Immigration and Customs Enforcement (ICE) Acting Director Matt Albence on Thursday warned that a recent court decision that restricts ICE’s ability to issue detainers for illegal immigrants held in custody will endanger the public — slamming what he called the latest example of “judicial overreach.”
Albence spoke to reporters from the White House briefing room, where he reacted to a September ruling by U.S. District Court Judge Andre Birrote Jr. — who issued a permanent injunction barring the agency from relying only on electronic databases when issuing detainers. The ruling applies to states that do not explicitly authorize civil immigration arrests using detainers.
The ruling comes amid concerns from advocates that such searches are unreliable. The judge cited ICE data that nearly 800 out of 13,000 detainers between May 2015 and February 2016 were withdrawn because the individual was a citizen or “otherwise not subject to removal.”
Last year, ICE deported more than 145,000 criminal illegal immigrants and about 70 percent of arrests ICE conducts occur via a detainer from a local or state jail or prison. Albence warned the ruling would severely hamper ICE’s ability to pick up and deport dangerous illegal immigrants with prior convictions.

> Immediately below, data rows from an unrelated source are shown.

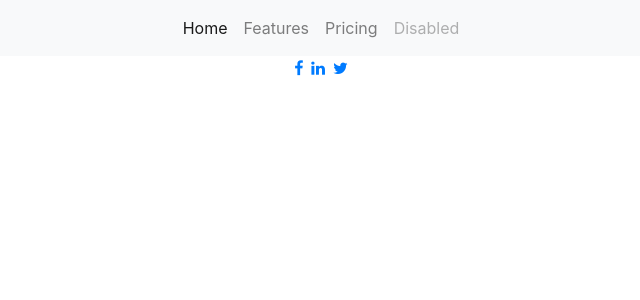
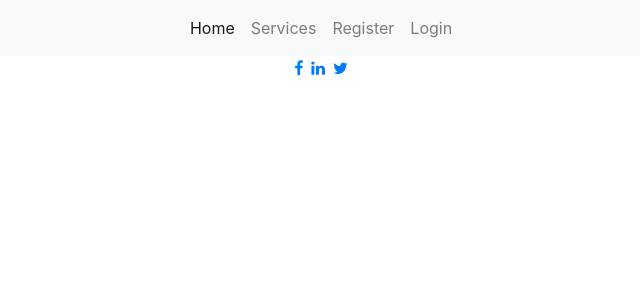
Before and after one commit to LiamD88/secure_plus, a Django app: template templates/base.html in a window 1280 px wide. Shown: the top 300 px of the page, without its empty margins (319-959 px from the left). Run offline with Django 3.2, Linux system fonts and the light colour scheme; the template is opened without the code that fills it, so the values that code supplies are empty; some libraries are stand-ins or nearby versions.

Commit message:
I added link to access css in style directory

```diff
--- a/templates/base.html
+++ b/templates/base.html
@@ -1,3 +1,4 @@
+{% load static %}
 <!DOCTYPE html>
 <html lang="en">
 <head>
@@ -5,6 +6,7 @@
     <meta name="viewport" content="width=device-width, initial-scale=1.0">
     <link rel="stylesheet" href="https://stackpath.bootstrapcdn.com/bootstrap/4.5.2/css/bootstrap.min.css" integrity="sha384-JcKb8q3iqJ61gNV9KGb8thSsNjpSL0n8PARn9HuZOnIxN0hoP+VmmDGMN5t9UJ0Z" crossorigin="anonymous">
     <link rel="stylesheet" href="https://stackpath.bootstrapcdn.com/font-awesome/4.7.0/css/font-awesome.min.css" integrity="sha384-wvfXpqpZZVQGK6TAh5PVlGOfQNHSoD2xbE+QkPxCAFlNEevoEH3Sl0sibVcOQVnN" crossorigin="anonymous">
+    <link rel="stylesheet" href="{% static 'css/style.css' %}">
     <title>Document</title>
 </head>
 <body>
@@ -19,17 +21,21 @@
           <a class="nav-link" href="#">Home <span class="sr-only">(current)</span></a>
         </li>
         <li class="nav-item">
-          <a class="nav-link" href="#">Features</a>
+          <a class="nav-link" href="#">Services</a>
         </li>
         <li class="nav-item">
-          <a class="nav-link" href="#">Pricing</a>
+          <a class="nav-link" href="#">Register</a>
         </li>
         <li class="nav-item">
-          <a class="nav-link disabled" href="#" tabindex="-1" aria-disabled="true">Disabled</a>
+          <a class="nav-link" href="#">Login</a>
         </li>
       </ul>
     </div>
   </nav>
+
+{% block content %}
+{% endblock %}
+
 
   <div class="footer">
     <div class="container-fluid">
```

“This conclusion is out of step with the realities of modern law enforcement, endangers the public and construes probable cause in an unfairly restrictive way,” he said. “Moreover this decision, issued by a single judge in Los Angeles will impact at least 43 states, threatening communities far beyond the one in which this judge sits.”
Immigration and Customs Enforcement Director Matt Albence, right, accompanied by sheriffs from around the country including Tarrant County, Texas Sheriff Bill Waybourn, left, speaks in the Briefing Room at the White House in Washington, Thursday, Oct. 10, 2019. (AP Photo/Andrew Harnik)
The Trump administration has taken a number of legal hits when it comes to its immigration policy, although it has secured some high-profile victories at the Supreme Court in recent months. But Albence warned of continued overreach by federal courts on the area of immigration enforcement.
“While I wish I could say this is an isolated occurrence, it is the latest example of judicial overreach targeting immigration enforcement and the application of laws already passed by Congress, often decades ago,” he said.
“Time and again [Department of Homeland Security] is prevented from exercising authority granted by Congress because of decisions of unelected judges who substitute their judgment for that of our legislature or government officials tasked with enforcing our laws,” he said.
Albence has been sounding the alarm about the dangers of so-called sanctuary cities, whereby local authorities refuse to cooperate with ICE detainers. At a press conference last month, he stood alongside sheriffs as he gave examples of criminals who had been released by sanctuary jurisdictions before reoffending.
On Thursday, Sheriff Bill Waybourn from Tarrant County, Texas, stood alongside Albence and told reporters that seven percent of inmates in his county’s jails are illegal immigrants — held for offenses such as murder, sexual assault of children, robbery, kidnapping, and driving while intoxicated (DWI.)
He warned that releasing such people will put communities in jeopardy, noting that 72 percent in custody are repeat offenders.
“So if we have to turn them loose or they get released, they’re coming back to your neighborhood and my neighborhood,” he said. “These drunks will run over your children and they will run over my children.”
The Associated Press contributed to this report.